**Work instructions:**
Lines with the string "demo" must each be copied from the listing.
START Provided data
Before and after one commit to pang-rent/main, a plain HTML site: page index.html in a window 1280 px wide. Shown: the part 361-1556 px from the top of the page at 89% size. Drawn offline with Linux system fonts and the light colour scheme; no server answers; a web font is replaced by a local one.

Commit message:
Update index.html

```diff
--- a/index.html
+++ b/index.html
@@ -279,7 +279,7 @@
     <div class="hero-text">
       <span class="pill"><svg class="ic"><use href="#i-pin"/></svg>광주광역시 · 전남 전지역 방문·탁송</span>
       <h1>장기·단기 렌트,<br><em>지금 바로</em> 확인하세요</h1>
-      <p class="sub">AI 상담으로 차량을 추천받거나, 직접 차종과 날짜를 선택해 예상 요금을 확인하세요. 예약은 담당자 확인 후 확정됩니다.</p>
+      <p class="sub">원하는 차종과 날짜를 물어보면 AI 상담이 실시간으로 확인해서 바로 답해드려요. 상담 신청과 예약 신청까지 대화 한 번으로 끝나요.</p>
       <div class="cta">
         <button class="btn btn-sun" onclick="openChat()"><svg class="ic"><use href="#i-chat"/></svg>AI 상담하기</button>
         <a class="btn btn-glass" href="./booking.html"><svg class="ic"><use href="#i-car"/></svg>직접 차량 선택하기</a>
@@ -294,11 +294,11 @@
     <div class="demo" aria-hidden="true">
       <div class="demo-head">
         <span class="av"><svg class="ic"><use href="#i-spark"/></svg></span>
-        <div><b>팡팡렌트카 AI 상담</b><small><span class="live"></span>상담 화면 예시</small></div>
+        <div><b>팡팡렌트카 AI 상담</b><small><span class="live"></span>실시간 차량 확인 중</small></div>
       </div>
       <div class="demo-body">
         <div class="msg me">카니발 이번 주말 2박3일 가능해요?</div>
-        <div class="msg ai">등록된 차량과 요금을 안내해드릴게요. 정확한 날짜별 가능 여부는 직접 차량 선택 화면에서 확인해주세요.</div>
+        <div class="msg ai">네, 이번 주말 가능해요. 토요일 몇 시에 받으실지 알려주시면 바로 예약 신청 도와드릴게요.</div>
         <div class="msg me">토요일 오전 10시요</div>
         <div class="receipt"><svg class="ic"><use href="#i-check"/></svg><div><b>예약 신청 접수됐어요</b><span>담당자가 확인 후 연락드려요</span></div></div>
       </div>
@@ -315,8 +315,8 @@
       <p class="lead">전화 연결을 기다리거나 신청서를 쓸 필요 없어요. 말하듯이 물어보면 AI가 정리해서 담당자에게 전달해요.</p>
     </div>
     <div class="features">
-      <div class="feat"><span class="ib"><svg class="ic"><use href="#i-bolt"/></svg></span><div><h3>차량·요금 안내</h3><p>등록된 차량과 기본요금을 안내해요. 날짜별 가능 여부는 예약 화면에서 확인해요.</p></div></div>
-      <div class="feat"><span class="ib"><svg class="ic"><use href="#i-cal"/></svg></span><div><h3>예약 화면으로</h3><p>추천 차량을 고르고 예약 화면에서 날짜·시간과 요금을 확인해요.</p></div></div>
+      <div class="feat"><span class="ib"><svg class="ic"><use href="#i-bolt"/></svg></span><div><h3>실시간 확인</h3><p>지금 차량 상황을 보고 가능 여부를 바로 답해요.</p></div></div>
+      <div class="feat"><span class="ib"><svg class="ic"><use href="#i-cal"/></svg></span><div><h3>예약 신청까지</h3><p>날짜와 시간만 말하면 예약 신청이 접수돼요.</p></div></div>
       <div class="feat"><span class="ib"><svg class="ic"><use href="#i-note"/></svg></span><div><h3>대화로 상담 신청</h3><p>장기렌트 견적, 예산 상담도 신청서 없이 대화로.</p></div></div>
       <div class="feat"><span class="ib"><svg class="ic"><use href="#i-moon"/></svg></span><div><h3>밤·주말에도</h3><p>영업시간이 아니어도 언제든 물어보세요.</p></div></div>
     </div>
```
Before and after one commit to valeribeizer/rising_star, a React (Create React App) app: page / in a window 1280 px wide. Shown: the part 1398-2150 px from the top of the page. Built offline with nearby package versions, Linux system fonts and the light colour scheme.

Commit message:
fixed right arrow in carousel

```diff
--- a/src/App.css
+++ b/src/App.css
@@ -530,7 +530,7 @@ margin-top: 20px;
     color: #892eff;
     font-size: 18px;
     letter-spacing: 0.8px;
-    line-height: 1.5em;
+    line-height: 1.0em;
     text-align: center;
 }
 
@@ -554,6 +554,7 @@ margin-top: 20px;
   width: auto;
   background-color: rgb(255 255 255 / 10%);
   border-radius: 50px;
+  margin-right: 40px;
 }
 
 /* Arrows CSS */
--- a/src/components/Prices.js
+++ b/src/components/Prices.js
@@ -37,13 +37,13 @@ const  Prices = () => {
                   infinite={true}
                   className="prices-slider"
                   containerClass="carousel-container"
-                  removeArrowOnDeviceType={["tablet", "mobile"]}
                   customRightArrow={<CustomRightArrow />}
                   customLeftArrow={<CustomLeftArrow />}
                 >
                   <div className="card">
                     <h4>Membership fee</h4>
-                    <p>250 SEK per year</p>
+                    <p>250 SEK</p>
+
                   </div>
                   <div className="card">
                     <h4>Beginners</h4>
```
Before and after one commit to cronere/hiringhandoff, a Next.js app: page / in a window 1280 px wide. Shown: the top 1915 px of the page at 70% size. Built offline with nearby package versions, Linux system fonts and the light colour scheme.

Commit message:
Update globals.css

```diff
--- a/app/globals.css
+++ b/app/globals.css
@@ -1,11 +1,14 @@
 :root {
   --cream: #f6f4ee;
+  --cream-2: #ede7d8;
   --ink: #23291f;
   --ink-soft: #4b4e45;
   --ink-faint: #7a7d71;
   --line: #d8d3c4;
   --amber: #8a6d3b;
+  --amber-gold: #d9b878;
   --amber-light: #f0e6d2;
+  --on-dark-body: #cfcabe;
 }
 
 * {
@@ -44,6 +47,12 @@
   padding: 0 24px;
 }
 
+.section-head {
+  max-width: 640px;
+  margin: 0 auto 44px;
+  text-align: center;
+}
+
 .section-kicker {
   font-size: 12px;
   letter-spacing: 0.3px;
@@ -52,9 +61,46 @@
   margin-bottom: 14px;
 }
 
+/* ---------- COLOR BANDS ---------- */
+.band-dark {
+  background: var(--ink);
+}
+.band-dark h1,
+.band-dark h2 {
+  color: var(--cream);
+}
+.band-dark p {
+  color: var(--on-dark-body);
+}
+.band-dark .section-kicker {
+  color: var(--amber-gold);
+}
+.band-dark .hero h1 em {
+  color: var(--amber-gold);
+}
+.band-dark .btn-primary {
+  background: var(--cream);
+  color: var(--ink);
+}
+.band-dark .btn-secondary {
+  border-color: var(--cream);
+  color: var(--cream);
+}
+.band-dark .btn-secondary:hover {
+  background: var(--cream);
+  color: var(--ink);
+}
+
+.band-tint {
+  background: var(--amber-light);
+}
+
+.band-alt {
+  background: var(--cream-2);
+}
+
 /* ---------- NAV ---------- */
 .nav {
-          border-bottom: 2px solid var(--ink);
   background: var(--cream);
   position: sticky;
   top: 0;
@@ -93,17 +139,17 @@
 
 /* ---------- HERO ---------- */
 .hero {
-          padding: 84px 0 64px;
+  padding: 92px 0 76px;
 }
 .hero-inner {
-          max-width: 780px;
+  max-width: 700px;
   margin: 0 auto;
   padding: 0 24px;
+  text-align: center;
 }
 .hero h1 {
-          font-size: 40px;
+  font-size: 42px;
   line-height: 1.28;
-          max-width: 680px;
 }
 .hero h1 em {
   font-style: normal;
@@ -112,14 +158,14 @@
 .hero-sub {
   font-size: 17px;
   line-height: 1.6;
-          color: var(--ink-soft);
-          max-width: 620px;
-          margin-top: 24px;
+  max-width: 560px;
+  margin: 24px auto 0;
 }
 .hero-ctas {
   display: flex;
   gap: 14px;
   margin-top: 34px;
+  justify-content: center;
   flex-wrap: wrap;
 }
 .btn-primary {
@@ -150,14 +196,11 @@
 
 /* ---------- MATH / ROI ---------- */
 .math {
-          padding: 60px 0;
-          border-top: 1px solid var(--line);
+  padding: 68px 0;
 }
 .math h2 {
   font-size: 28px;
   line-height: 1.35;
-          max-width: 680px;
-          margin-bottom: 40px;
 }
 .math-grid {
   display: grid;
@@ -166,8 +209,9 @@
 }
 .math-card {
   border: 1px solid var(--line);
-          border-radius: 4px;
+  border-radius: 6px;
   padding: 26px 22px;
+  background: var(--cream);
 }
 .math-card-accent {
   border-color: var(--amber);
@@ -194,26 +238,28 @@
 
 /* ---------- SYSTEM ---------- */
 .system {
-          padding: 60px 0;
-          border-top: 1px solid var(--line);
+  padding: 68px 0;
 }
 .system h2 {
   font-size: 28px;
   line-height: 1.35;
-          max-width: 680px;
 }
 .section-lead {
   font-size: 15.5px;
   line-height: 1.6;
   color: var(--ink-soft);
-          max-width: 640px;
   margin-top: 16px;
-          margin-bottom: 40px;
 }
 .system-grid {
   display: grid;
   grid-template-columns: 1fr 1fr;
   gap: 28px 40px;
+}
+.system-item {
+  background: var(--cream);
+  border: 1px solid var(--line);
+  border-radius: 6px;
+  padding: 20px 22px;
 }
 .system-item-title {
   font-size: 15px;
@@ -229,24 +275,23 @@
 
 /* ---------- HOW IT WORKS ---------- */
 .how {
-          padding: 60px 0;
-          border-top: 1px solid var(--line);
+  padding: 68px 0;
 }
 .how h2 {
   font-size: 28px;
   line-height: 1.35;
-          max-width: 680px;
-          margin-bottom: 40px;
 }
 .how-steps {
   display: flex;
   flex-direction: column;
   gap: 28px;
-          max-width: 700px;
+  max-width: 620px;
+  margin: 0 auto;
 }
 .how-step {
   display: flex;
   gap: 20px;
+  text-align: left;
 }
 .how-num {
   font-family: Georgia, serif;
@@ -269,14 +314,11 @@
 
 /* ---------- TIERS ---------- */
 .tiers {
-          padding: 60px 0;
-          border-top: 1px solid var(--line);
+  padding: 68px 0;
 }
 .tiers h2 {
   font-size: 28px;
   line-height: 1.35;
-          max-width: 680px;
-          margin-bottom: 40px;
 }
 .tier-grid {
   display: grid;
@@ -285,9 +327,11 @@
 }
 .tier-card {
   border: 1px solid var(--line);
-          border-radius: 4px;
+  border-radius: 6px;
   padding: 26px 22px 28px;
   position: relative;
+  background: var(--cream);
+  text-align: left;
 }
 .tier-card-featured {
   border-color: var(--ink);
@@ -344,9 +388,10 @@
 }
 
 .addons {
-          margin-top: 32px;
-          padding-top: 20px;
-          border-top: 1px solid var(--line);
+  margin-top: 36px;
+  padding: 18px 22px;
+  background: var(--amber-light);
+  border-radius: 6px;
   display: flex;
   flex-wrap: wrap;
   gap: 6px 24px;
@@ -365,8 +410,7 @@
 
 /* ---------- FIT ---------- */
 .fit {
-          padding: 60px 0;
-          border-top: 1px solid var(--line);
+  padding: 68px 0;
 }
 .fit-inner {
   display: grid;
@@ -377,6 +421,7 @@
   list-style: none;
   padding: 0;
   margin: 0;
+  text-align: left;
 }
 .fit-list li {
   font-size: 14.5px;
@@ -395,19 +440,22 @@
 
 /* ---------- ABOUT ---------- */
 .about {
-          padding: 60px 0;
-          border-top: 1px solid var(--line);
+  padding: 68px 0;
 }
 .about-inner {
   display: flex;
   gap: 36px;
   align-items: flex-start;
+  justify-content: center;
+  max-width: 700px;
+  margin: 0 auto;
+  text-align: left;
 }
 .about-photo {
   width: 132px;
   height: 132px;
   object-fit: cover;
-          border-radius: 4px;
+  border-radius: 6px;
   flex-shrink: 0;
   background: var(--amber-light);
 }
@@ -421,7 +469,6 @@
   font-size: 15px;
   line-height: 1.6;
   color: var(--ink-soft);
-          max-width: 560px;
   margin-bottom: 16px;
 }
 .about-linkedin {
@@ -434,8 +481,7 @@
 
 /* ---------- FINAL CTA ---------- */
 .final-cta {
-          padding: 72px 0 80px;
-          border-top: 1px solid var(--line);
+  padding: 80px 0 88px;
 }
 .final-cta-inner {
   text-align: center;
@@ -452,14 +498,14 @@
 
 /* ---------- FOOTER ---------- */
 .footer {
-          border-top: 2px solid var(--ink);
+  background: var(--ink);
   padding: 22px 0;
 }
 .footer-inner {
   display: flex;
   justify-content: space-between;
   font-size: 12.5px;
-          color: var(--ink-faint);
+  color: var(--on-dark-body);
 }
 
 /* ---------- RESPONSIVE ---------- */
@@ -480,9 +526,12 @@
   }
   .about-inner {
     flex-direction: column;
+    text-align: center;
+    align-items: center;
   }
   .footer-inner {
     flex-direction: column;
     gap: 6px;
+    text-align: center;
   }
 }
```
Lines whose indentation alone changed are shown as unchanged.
END Provided data
**Problem solution:**
     <div class="demo" aria-hidden="true">
       <div class="demo-head">
       <div class="demo-body">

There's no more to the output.